(SUPPLIED RECORDS begins)
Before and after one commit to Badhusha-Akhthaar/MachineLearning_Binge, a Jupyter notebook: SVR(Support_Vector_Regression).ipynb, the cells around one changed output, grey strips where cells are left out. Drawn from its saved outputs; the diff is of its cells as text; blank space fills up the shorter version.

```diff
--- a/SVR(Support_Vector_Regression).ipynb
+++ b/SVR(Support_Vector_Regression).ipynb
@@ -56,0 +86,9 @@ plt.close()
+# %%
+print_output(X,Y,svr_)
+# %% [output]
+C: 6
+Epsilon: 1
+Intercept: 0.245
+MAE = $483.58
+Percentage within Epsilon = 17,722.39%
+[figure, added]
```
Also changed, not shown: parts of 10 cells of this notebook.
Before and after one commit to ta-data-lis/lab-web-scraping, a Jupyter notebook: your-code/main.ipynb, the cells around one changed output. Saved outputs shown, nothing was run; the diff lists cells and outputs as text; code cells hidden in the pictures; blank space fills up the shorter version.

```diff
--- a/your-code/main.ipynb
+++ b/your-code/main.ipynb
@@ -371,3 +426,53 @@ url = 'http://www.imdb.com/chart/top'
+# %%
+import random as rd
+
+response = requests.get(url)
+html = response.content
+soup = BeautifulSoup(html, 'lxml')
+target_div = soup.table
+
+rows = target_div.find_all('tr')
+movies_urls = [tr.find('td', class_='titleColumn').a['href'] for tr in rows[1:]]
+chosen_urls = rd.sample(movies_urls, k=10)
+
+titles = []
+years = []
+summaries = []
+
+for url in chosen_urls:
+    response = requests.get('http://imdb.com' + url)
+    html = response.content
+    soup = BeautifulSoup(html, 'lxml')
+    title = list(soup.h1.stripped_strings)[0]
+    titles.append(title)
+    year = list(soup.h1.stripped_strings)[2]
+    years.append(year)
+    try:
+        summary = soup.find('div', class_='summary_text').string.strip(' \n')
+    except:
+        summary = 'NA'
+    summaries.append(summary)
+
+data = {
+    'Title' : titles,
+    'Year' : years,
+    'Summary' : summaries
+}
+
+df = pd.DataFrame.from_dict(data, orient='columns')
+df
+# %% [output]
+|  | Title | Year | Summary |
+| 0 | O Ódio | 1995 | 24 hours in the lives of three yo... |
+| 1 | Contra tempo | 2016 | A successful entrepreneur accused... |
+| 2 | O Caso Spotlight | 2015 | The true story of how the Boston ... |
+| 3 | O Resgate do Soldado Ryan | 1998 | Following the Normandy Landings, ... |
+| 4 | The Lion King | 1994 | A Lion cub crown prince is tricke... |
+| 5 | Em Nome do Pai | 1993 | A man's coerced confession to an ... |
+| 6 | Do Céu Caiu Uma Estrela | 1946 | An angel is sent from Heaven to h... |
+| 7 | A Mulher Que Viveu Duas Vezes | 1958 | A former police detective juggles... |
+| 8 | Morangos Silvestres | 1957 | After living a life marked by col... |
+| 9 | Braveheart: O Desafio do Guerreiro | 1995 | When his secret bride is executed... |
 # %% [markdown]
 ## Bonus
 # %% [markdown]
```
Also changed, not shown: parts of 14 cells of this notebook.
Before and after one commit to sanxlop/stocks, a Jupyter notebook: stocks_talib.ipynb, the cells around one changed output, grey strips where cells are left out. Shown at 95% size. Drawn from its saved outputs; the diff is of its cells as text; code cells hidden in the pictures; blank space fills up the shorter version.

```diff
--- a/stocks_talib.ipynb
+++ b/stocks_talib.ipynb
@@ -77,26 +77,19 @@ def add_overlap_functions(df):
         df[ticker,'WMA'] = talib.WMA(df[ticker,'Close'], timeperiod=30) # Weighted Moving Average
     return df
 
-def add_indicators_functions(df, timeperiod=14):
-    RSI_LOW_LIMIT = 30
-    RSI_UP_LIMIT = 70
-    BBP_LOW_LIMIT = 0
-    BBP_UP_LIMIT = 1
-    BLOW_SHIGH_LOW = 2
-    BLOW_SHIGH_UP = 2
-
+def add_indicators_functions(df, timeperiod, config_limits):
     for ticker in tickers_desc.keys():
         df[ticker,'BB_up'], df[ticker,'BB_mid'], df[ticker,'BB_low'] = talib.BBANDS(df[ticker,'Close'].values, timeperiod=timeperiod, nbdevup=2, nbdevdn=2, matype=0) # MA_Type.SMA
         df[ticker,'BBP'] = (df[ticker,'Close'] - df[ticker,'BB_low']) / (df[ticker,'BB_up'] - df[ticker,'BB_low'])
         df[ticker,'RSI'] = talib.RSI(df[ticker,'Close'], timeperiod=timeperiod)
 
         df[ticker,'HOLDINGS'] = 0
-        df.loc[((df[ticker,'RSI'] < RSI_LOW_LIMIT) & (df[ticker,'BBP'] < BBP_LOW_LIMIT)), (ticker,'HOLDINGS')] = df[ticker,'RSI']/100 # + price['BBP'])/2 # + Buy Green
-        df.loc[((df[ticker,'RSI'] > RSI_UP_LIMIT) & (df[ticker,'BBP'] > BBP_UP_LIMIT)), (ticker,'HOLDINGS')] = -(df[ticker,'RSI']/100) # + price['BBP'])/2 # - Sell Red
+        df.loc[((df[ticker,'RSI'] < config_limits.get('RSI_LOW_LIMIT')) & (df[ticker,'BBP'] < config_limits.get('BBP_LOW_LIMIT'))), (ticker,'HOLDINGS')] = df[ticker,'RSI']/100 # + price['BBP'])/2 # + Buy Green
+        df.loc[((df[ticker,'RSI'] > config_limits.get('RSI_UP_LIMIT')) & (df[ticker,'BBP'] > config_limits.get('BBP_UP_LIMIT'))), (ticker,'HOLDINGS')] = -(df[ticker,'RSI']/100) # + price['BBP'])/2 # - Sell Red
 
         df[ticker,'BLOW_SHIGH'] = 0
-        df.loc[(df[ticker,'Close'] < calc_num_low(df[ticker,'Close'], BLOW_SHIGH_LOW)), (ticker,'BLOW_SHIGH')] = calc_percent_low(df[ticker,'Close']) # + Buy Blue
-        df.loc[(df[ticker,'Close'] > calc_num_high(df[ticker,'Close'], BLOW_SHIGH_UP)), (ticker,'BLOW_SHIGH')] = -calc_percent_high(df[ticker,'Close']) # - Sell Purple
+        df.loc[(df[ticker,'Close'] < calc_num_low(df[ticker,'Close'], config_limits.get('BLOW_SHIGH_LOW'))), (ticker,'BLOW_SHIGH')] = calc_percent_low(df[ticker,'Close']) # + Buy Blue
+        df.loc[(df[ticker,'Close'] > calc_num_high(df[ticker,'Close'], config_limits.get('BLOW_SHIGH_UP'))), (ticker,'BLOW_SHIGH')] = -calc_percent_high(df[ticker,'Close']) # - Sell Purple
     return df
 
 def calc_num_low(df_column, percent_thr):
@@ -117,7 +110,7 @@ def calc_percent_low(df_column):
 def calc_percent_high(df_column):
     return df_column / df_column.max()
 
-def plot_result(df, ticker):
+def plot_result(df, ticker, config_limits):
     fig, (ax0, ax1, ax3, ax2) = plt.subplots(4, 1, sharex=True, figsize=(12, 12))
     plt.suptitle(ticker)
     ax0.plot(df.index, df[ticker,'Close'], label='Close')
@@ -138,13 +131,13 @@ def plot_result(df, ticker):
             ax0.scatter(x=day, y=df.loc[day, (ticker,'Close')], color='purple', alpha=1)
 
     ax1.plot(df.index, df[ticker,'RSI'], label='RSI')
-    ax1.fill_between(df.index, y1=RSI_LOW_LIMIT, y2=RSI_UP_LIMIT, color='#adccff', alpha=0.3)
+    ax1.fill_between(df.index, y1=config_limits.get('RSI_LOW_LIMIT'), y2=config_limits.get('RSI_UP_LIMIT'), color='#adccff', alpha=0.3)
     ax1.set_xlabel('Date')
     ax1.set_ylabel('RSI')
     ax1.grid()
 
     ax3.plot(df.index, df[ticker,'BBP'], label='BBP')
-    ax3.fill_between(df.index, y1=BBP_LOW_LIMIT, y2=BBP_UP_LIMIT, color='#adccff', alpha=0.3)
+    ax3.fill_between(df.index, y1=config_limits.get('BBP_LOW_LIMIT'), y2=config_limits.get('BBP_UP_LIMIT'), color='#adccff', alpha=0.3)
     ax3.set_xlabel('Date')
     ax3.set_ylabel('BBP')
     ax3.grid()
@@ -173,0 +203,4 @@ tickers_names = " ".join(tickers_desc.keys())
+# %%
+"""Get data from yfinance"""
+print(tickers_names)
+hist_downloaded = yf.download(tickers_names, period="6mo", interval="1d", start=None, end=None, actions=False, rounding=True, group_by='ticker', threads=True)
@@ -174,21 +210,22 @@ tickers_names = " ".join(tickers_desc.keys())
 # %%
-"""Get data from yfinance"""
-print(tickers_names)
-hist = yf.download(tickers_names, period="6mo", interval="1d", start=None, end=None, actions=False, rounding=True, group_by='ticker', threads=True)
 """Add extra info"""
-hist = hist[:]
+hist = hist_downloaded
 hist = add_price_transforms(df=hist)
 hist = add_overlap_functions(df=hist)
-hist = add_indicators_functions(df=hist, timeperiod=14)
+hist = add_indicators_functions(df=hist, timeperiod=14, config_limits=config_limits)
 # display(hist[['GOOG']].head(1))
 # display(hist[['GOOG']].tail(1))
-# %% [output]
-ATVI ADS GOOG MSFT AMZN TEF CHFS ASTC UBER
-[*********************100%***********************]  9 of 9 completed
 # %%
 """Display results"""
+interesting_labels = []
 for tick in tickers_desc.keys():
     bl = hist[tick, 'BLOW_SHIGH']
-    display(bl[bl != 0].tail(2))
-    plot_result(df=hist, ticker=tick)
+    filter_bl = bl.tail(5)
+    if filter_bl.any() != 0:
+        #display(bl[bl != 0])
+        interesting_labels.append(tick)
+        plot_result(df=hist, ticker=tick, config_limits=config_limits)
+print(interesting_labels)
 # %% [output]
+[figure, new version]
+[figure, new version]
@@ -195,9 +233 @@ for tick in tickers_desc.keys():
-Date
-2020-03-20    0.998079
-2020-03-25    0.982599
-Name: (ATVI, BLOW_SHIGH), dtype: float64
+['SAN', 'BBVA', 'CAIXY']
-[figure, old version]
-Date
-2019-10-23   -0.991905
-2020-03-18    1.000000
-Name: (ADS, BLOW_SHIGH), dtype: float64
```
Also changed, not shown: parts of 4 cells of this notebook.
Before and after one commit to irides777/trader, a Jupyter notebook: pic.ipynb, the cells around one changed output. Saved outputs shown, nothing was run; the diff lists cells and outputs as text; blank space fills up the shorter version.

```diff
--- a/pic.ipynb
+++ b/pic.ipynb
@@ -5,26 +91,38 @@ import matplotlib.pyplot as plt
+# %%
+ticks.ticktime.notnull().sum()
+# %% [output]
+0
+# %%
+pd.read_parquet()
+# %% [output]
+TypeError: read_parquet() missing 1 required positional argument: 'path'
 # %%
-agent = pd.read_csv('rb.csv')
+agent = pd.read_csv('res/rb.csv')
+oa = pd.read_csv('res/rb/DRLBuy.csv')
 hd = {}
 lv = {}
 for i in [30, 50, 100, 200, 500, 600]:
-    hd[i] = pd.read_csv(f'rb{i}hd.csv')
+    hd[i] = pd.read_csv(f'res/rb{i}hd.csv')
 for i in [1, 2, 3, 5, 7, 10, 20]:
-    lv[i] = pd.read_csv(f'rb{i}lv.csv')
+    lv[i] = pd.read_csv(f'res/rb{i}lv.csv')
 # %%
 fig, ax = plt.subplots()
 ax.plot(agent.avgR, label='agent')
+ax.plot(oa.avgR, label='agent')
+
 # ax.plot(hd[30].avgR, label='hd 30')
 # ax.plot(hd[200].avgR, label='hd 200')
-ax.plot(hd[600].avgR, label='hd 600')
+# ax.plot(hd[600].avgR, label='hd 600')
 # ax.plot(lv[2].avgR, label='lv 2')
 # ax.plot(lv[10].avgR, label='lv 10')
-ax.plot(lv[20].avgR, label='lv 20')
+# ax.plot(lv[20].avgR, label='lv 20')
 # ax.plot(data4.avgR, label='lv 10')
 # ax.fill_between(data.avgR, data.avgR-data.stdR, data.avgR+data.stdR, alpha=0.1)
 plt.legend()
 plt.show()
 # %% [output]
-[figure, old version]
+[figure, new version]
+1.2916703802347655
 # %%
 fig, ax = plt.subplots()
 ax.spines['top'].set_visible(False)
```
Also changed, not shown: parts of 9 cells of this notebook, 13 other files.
(SUPPLIED RECORDS ends)
# [TASK OBJECTIVE]
Your task is to gather all lines from the entries above that hold the word "avgR".

# [PROBLEM SOLUTION]
 ax.plot(agent.avgR, label='agent')
+ax.plot(oa.avgR, label='agent')
 # ax.plot(hd[30].avgR, label='hd 30')
 # ax.plot(hd[200].avgR, label='hd 200')
-ax.plot(hd[600].avgR, label='hd 600')
+# ax.plot(hd[600].avgR, label='hd 600')
 # ax.plot(lv[2].avgR, label='lv 2')
 # ax.plot(lv[10].avgR, label='lv 10')
-ax.plot(lv[20].avgR, label='lv 20')
+# ax.plot(lv[20].avgR, label='lv 20')
 # ax.plot(data4.avgR, label='lv 10')
 # ax.fill_between(data.avgR, data.avgR-data.stdR, data.avgR+data.stdR, alpha=0.1)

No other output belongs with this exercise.